Local traders have bought a gross 155 billion rupees ($802 million) worth of equities this month through Tuesday -- already 45% of the total domestic purchases last year, according to data from the Colombo Stock Exchange. That’s as overseas investors continue to exit the market, dumping a net $25 million of shares in January on top of the $273 million sold in 2020, data compiled by Bloomberg showed.
“As the pandemic rebound got underway, abundance of global liquidity, substantial rate cuts and domestic retail participation have helped fuel the rally,” Joshua Crabb, a Hong Kong-based money manager at Robeco, said in an interview. “Keep in mind the currency has also weakened, which makes exports more competitive, encourages tourism and introduces inflation, which helps nominal assets like equities.”
Sri Lanka stocks rise to fresh highs, beating all other major markets
The March selloff saw the CSE All Share Index plunge 32% as a dearth in tourism, increased political uncertainty and concerns about debt sustainability weighed on risk appetite. Since then, the central bank cut its key rate by 200 basis points and provided liquidity, helping the island nation beat a recession. The country has even reopened its airports for international tourism. Equities have now more than doubled to records from their 2020 lows, and trading volume on the Colombo Stock Exchange hit a record $77 million this week. The equity benchmark rose as much as 2.3% Wednesday.
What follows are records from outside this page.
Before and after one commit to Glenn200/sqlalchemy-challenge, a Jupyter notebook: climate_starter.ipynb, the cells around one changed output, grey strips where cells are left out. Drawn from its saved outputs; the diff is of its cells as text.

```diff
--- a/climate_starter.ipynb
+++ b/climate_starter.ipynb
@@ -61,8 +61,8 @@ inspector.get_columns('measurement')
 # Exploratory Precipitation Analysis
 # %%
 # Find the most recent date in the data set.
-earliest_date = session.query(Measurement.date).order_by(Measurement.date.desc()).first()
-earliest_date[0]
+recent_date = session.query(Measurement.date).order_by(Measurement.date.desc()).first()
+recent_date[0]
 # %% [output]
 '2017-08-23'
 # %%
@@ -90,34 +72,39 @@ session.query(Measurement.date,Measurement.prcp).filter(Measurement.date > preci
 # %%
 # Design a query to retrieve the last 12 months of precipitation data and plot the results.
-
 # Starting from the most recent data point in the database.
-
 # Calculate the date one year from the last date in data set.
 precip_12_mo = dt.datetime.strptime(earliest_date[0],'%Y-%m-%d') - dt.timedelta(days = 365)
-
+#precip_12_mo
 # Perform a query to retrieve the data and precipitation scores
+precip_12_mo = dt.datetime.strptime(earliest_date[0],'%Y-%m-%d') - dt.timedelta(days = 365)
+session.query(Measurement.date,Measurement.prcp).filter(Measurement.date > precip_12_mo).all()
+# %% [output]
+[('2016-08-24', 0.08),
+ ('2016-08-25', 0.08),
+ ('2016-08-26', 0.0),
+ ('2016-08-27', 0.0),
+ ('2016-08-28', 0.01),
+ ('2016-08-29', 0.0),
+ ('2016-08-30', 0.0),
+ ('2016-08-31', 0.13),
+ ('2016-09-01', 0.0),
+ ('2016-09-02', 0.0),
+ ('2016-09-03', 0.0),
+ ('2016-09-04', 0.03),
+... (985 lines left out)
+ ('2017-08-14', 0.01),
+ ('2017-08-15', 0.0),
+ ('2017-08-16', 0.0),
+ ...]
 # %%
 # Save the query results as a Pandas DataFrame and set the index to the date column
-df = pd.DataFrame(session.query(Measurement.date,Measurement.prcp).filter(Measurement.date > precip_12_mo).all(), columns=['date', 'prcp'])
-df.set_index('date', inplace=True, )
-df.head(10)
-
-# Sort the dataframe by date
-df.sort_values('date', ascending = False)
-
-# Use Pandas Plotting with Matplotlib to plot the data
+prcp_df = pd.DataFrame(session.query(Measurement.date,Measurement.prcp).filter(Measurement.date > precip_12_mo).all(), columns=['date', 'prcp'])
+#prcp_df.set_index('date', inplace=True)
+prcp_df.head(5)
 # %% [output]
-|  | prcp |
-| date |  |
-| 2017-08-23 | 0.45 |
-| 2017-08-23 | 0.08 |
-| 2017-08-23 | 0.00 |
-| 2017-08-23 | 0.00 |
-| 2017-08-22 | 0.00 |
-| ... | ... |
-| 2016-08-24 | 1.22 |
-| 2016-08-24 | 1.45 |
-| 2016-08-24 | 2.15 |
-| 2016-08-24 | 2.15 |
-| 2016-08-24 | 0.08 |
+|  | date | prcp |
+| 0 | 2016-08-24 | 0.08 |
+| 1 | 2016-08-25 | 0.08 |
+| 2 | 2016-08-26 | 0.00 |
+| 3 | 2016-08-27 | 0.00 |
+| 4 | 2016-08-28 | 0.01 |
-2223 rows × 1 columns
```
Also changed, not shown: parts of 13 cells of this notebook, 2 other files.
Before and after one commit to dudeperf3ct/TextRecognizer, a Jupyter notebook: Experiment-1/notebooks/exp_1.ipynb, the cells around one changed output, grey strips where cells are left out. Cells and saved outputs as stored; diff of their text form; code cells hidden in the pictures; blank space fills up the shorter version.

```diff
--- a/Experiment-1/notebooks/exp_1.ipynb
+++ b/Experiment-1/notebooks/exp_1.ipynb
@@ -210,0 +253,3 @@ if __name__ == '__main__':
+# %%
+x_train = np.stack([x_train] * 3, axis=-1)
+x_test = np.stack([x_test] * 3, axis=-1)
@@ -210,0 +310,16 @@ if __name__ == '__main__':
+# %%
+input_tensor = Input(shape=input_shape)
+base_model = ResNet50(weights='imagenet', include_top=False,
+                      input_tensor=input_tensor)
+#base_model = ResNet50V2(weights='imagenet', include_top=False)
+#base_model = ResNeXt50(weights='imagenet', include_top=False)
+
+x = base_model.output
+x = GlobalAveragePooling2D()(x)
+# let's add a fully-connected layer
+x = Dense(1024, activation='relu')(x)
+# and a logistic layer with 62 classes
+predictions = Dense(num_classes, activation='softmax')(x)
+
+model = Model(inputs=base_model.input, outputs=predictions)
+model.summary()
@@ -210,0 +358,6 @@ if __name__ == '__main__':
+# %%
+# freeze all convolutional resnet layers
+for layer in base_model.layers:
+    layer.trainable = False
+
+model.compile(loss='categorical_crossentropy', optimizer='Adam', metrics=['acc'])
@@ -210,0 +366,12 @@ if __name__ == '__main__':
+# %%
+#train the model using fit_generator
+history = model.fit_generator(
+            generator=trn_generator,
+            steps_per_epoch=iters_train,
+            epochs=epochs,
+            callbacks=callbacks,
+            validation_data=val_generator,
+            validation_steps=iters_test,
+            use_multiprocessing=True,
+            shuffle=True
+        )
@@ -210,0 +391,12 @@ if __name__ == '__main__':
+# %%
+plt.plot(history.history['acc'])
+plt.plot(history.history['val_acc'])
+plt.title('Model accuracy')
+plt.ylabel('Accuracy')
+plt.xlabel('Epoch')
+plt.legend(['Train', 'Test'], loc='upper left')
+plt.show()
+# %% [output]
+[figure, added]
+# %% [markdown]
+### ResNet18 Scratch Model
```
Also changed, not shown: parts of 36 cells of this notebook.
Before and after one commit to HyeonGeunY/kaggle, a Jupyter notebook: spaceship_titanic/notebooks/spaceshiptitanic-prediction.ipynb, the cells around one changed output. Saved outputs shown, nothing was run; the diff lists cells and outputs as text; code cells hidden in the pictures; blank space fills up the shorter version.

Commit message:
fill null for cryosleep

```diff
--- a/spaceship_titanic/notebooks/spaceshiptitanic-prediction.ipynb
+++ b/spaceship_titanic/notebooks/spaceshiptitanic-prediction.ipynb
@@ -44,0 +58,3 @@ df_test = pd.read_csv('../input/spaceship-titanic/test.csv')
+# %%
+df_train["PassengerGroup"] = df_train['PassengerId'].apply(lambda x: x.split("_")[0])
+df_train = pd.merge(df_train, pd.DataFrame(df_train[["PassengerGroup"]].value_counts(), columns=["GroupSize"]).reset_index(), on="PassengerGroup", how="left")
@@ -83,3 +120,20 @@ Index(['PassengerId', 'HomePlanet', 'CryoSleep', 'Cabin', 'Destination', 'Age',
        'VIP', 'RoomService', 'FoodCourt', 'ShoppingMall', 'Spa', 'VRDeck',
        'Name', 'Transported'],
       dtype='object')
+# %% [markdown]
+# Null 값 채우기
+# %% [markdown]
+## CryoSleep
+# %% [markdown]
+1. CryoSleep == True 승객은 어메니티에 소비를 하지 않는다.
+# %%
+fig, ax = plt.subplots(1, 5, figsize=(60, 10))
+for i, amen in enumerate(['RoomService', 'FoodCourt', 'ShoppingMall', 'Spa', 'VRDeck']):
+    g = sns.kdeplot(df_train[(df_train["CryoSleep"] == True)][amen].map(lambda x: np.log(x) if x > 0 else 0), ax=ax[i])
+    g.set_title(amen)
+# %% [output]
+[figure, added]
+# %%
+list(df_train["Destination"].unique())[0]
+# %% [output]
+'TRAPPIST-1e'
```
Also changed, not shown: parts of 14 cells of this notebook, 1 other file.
Progress in accessing Covid-19 vaccines has also provided a tailwind. Sri Lanka approved the Oxford University-AstraZeneca PLC vaccine for emergency use last week after a surge in cases since October. Some 500,000 doses are scheduled to arrive from India on Jan. 28, the government said.
It’s encouraging to see Sri Lanka taking action on the vaccine front but developments still need to be monitored, Robeco’s Crabb said. After the rapid rally, he says stocks may be due for a pause.
“In the near term, I would expect the market to consolidate its gains,” he said. “At current valuations, we really need to see an improvement in the economy and in company earnings to see another leg up.”
— With assistance by Anusha Ondaatjie, Asantha Sirimanne, and Karl Lester M Yap